# Task item:
Find how many lines in the entries below carry the word "imageSrc" and answer with only that figure.

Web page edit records
+++++
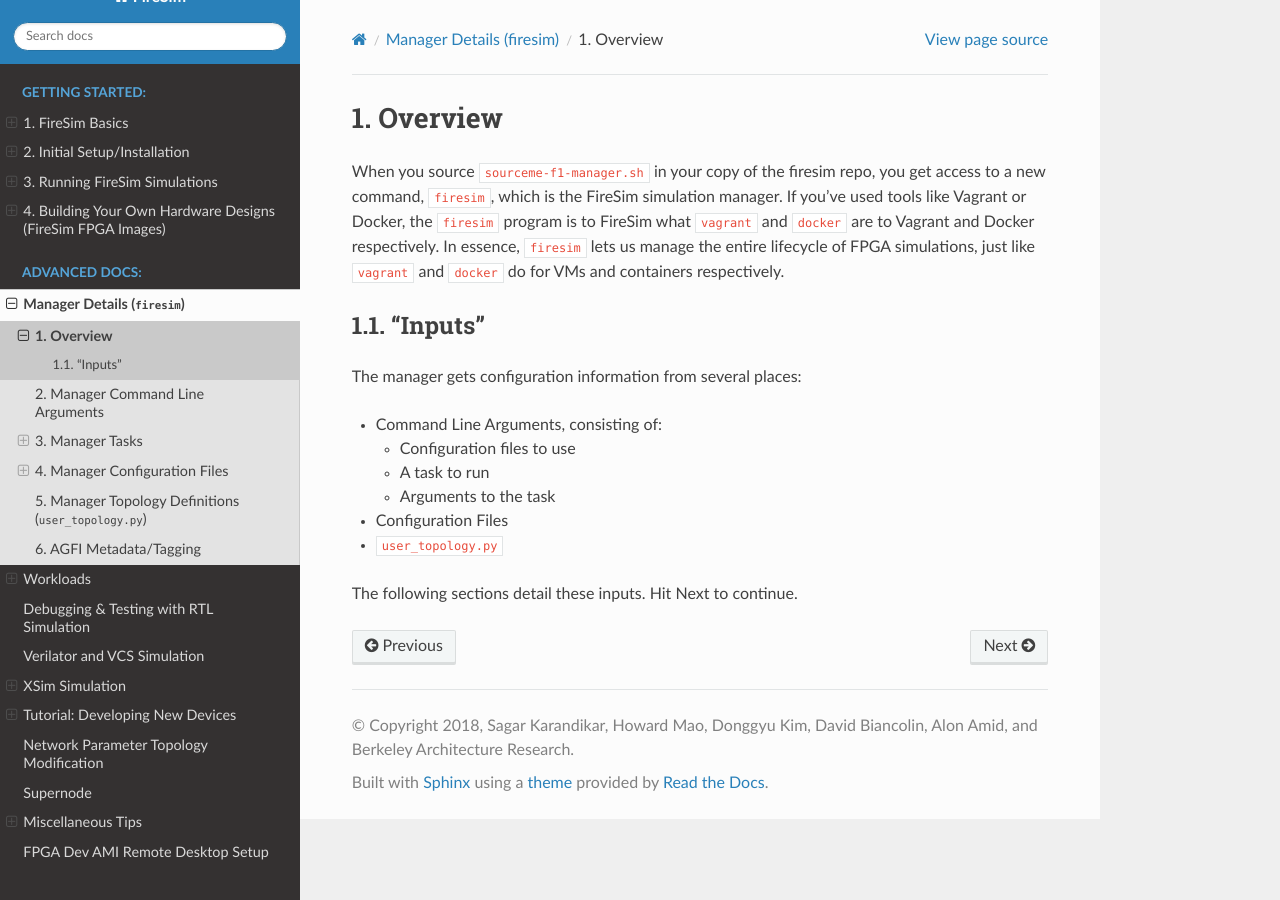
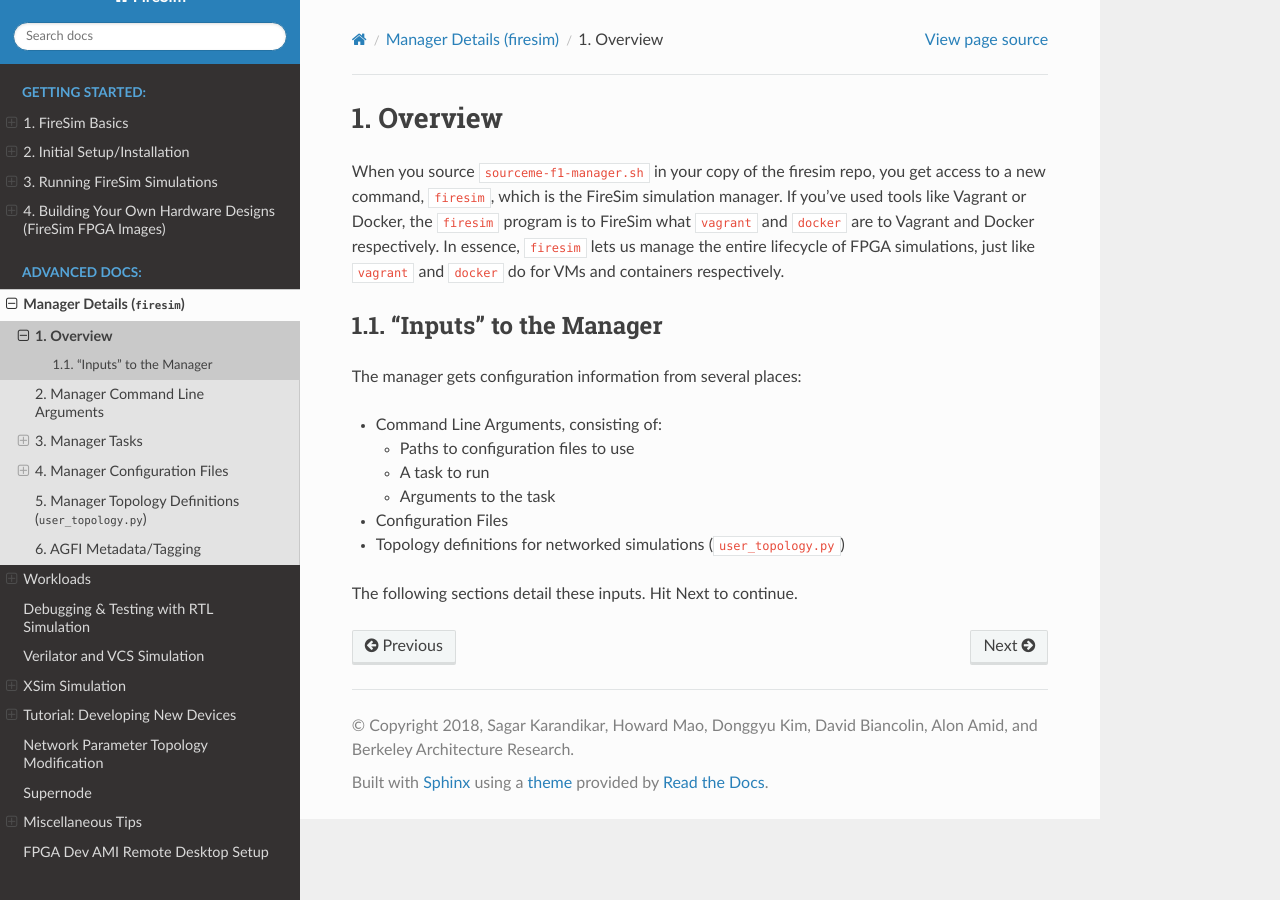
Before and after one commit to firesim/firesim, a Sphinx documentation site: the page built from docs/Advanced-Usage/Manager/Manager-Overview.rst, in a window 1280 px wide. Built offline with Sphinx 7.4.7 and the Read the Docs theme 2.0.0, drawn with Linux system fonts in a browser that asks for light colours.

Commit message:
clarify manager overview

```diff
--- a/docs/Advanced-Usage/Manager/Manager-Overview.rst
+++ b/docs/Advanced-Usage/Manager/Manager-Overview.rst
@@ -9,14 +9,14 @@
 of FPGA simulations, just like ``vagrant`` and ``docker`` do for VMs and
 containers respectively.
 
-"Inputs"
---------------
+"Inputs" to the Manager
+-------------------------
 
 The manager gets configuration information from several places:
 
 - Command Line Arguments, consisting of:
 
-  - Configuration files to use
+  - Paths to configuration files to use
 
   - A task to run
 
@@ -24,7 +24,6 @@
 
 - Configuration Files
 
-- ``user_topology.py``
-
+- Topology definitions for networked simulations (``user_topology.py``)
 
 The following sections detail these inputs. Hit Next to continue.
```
+++++
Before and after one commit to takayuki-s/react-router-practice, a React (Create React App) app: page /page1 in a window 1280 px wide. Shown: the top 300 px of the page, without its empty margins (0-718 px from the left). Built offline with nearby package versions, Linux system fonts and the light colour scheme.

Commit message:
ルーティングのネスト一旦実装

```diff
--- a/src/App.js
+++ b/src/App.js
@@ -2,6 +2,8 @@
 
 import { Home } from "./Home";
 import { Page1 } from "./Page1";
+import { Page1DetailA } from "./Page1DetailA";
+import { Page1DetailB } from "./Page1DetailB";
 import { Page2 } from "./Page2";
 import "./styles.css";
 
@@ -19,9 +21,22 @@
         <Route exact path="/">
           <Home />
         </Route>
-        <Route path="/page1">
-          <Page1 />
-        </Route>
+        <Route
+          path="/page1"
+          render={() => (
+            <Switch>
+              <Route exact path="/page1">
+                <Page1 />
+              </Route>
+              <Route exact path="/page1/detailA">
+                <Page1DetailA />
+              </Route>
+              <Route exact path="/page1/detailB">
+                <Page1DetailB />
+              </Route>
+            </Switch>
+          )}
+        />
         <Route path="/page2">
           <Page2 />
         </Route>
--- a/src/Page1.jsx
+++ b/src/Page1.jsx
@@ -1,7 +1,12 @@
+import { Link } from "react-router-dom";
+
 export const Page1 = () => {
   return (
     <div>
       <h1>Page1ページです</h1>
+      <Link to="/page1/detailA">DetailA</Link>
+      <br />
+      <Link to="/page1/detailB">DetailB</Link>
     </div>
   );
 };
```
+++++
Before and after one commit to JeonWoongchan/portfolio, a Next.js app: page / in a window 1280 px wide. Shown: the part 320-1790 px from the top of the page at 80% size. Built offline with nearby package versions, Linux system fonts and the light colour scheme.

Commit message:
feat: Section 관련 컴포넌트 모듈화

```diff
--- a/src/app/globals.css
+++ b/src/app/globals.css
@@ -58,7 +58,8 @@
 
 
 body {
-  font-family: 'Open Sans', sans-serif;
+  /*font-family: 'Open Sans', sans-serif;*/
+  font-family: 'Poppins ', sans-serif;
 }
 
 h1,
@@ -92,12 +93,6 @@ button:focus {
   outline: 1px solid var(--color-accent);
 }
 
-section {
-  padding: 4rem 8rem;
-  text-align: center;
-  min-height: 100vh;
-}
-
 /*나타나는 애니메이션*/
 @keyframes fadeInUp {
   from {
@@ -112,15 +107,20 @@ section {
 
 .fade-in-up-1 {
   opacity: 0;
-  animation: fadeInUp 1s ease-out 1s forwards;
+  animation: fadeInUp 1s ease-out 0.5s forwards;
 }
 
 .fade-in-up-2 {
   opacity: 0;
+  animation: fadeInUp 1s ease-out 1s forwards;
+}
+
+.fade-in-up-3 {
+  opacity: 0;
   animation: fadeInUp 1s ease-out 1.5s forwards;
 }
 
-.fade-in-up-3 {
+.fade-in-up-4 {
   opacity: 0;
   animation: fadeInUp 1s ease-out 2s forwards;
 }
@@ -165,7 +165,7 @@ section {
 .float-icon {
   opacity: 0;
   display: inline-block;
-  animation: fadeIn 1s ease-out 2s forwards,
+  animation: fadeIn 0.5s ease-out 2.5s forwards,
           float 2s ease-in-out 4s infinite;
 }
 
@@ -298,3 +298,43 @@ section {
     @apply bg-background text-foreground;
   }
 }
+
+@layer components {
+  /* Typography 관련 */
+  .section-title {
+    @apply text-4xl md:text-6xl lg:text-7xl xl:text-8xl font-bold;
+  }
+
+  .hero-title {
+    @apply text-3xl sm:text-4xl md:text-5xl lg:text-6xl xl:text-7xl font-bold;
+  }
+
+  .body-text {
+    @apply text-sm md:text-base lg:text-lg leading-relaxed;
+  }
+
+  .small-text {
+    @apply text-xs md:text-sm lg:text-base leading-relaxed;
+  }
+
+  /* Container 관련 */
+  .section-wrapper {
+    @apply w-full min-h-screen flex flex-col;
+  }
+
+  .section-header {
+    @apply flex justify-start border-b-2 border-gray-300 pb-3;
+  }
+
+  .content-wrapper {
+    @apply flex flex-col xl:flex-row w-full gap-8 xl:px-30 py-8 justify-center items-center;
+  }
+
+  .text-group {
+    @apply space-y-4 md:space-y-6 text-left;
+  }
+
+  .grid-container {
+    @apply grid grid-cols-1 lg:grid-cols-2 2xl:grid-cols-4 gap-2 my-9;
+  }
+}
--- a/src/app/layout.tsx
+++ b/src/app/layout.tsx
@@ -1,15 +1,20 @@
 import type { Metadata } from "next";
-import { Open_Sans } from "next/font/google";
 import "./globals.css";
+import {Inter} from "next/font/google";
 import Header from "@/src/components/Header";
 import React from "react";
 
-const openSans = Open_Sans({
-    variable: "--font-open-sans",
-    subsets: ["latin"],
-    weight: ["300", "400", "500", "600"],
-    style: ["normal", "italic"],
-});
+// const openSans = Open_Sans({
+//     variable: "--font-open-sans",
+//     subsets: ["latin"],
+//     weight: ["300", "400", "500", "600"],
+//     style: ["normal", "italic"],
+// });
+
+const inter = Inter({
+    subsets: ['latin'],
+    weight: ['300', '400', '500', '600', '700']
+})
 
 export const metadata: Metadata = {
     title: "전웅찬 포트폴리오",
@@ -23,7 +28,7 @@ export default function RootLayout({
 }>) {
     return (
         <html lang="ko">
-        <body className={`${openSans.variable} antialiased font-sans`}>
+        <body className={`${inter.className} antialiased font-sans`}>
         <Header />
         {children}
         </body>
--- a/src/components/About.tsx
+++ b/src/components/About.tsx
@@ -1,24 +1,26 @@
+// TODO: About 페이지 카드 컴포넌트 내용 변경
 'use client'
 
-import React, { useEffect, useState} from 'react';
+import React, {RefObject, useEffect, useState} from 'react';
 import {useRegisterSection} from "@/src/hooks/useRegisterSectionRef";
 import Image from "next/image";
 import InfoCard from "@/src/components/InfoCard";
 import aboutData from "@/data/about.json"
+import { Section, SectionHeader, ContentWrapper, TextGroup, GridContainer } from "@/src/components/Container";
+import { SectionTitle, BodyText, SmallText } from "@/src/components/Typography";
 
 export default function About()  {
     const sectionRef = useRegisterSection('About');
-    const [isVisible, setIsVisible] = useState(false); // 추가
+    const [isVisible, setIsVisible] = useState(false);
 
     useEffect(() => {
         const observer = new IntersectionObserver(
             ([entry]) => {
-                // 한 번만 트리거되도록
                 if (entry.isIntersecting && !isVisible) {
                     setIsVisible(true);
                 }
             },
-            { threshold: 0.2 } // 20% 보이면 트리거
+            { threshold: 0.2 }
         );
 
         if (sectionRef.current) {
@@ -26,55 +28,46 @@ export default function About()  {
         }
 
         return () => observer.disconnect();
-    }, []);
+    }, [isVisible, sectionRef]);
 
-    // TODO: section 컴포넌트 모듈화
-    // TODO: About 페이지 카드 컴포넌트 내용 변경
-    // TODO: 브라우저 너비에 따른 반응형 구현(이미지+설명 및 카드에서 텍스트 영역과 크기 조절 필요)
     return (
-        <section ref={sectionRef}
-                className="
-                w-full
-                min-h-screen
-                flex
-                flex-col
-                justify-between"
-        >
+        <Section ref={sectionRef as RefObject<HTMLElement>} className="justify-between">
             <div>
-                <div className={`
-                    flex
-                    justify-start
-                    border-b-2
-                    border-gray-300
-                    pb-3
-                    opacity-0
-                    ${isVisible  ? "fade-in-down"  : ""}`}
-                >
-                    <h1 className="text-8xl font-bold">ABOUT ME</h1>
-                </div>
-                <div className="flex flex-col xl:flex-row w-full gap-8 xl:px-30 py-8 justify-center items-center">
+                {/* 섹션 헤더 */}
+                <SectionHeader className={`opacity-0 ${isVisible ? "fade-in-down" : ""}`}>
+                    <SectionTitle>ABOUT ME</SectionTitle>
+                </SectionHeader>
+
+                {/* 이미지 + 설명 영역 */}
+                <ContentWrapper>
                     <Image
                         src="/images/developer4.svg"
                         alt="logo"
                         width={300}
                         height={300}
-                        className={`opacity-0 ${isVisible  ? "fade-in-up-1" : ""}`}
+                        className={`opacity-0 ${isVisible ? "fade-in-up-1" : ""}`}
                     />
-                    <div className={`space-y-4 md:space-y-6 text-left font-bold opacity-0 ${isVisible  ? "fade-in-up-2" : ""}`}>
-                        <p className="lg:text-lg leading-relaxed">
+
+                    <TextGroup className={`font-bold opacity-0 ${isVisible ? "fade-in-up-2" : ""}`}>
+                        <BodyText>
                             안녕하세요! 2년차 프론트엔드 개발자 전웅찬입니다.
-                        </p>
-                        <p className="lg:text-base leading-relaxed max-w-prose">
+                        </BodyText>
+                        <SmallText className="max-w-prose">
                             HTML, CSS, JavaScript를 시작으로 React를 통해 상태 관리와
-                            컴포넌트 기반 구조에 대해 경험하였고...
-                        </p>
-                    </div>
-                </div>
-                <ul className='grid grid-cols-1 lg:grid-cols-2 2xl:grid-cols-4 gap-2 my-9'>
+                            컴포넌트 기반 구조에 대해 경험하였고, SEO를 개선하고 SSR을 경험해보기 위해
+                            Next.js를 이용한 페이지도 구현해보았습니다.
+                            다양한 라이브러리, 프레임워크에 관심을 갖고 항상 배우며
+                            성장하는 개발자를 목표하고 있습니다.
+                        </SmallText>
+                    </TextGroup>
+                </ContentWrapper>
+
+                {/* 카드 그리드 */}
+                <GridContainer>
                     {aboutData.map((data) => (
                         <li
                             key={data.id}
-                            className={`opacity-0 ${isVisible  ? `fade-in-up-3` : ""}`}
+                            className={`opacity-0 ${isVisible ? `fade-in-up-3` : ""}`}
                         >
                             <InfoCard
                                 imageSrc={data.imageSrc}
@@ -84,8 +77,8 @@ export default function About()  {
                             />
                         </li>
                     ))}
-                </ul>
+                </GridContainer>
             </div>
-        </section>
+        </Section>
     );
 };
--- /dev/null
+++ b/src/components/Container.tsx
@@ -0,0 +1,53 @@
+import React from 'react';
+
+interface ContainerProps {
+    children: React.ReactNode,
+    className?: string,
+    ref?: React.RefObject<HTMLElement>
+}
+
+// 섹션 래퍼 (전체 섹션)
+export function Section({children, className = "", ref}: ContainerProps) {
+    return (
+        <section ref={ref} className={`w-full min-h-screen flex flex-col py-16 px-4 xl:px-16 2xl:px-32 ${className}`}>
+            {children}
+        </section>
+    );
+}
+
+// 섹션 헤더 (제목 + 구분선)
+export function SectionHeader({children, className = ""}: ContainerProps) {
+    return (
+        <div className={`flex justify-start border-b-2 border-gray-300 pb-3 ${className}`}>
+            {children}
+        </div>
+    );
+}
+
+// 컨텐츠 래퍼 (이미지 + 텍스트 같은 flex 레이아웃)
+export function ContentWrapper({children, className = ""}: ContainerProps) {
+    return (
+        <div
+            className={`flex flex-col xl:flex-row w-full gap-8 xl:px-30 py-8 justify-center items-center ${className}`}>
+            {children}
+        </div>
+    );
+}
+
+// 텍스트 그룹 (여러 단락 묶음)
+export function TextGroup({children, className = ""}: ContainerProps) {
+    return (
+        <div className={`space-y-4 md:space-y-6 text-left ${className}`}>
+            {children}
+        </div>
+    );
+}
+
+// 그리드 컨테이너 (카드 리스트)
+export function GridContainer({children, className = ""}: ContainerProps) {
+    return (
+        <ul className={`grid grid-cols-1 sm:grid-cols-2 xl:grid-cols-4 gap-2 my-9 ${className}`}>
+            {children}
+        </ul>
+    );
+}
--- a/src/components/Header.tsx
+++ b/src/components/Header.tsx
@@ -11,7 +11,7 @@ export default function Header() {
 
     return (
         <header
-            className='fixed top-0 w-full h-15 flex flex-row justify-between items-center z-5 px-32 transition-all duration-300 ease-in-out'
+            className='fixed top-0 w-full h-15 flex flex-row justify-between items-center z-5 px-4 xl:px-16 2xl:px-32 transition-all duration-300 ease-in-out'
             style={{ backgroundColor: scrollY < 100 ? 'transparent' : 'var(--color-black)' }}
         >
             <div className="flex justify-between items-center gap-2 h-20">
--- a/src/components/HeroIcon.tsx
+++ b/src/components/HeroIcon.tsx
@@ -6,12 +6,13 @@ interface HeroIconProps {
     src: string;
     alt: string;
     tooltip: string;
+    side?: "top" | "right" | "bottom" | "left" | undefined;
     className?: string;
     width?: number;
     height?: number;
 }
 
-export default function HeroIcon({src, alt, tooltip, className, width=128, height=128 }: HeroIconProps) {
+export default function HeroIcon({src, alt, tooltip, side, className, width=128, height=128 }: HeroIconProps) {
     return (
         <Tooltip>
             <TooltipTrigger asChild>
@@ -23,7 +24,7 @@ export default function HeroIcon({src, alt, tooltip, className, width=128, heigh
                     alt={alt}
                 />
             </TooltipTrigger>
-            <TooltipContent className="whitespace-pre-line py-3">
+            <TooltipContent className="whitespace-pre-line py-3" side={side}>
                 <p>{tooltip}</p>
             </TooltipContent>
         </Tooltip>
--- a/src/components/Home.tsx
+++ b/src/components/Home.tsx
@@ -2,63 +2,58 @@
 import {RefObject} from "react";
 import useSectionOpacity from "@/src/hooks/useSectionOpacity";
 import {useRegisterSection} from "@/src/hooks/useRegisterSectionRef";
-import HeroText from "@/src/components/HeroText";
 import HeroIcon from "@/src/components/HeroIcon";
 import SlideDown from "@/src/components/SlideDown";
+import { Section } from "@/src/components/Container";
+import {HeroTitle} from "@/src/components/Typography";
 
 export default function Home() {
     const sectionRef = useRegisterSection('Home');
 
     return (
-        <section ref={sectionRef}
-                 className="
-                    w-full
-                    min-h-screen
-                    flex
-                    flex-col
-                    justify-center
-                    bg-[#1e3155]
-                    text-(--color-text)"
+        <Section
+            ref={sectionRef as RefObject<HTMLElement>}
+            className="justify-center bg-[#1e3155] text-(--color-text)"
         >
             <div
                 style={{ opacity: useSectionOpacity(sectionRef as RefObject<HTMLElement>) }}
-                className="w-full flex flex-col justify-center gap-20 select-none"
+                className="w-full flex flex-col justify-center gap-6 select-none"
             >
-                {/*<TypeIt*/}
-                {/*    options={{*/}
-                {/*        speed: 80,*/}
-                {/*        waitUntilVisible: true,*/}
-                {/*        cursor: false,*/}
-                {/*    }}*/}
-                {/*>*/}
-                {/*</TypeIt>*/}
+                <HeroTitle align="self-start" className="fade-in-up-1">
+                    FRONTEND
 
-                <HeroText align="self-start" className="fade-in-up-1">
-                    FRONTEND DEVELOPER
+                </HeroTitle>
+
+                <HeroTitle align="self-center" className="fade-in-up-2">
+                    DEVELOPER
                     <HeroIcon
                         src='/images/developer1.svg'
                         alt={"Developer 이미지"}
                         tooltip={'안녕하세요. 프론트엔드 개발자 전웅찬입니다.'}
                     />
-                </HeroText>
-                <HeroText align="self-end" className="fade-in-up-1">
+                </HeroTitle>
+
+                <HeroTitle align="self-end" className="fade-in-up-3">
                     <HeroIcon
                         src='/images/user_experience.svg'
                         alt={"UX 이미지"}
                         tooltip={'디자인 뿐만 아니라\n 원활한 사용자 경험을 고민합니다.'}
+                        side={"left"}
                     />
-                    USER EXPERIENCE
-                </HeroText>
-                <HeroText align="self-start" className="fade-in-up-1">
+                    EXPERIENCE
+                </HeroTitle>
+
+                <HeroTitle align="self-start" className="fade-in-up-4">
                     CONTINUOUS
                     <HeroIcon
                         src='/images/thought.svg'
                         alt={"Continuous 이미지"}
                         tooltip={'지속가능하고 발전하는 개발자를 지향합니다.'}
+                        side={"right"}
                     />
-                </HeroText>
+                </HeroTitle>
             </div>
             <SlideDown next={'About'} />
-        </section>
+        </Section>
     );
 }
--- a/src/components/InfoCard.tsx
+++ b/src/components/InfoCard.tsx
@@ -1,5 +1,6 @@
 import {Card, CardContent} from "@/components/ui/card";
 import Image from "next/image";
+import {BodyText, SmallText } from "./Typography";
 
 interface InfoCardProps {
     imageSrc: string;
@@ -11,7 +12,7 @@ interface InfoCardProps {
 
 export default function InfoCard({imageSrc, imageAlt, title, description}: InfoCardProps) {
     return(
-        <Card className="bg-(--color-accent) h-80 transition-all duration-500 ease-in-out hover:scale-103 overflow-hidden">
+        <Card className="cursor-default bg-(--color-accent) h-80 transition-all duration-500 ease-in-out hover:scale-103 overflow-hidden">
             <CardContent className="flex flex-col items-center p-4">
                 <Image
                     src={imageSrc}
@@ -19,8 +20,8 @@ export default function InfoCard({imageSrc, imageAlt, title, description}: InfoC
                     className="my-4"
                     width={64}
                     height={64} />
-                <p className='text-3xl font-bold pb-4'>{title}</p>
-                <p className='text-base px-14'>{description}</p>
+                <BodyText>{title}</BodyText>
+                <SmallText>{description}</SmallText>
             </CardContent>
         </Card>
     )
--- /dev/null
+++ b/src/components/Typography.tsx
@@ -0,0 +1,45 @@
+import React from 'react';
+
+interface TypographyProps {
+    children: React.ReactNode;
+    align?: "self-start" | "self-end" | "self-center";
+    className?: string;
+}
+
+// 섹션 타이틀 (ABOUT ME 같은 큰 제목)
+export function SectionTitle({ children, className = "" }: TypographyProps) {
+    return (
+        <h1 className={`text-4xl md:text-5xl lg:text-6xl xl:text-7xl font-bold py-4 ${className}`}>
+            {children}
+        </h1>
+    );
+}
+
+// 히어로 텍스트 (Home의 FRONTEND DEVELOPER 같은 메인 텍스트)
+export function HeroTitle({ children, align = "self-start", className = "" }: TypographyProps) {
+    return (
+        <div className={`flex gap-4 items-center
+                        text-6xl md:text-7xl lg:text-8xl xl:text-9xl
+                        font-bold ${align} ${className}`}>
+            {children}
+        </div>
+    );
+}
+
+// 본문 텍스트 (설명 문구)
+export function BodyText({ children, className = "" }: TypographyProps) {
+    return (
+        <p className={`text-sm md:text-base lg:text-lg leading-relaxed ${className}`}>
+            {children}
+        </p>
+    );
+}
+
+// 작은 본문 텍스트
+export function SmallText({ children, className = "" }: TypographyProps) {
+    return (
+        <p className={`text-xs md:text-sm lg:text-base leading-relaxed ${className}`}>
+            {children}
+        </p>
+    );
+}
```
+++++
# Reply:
5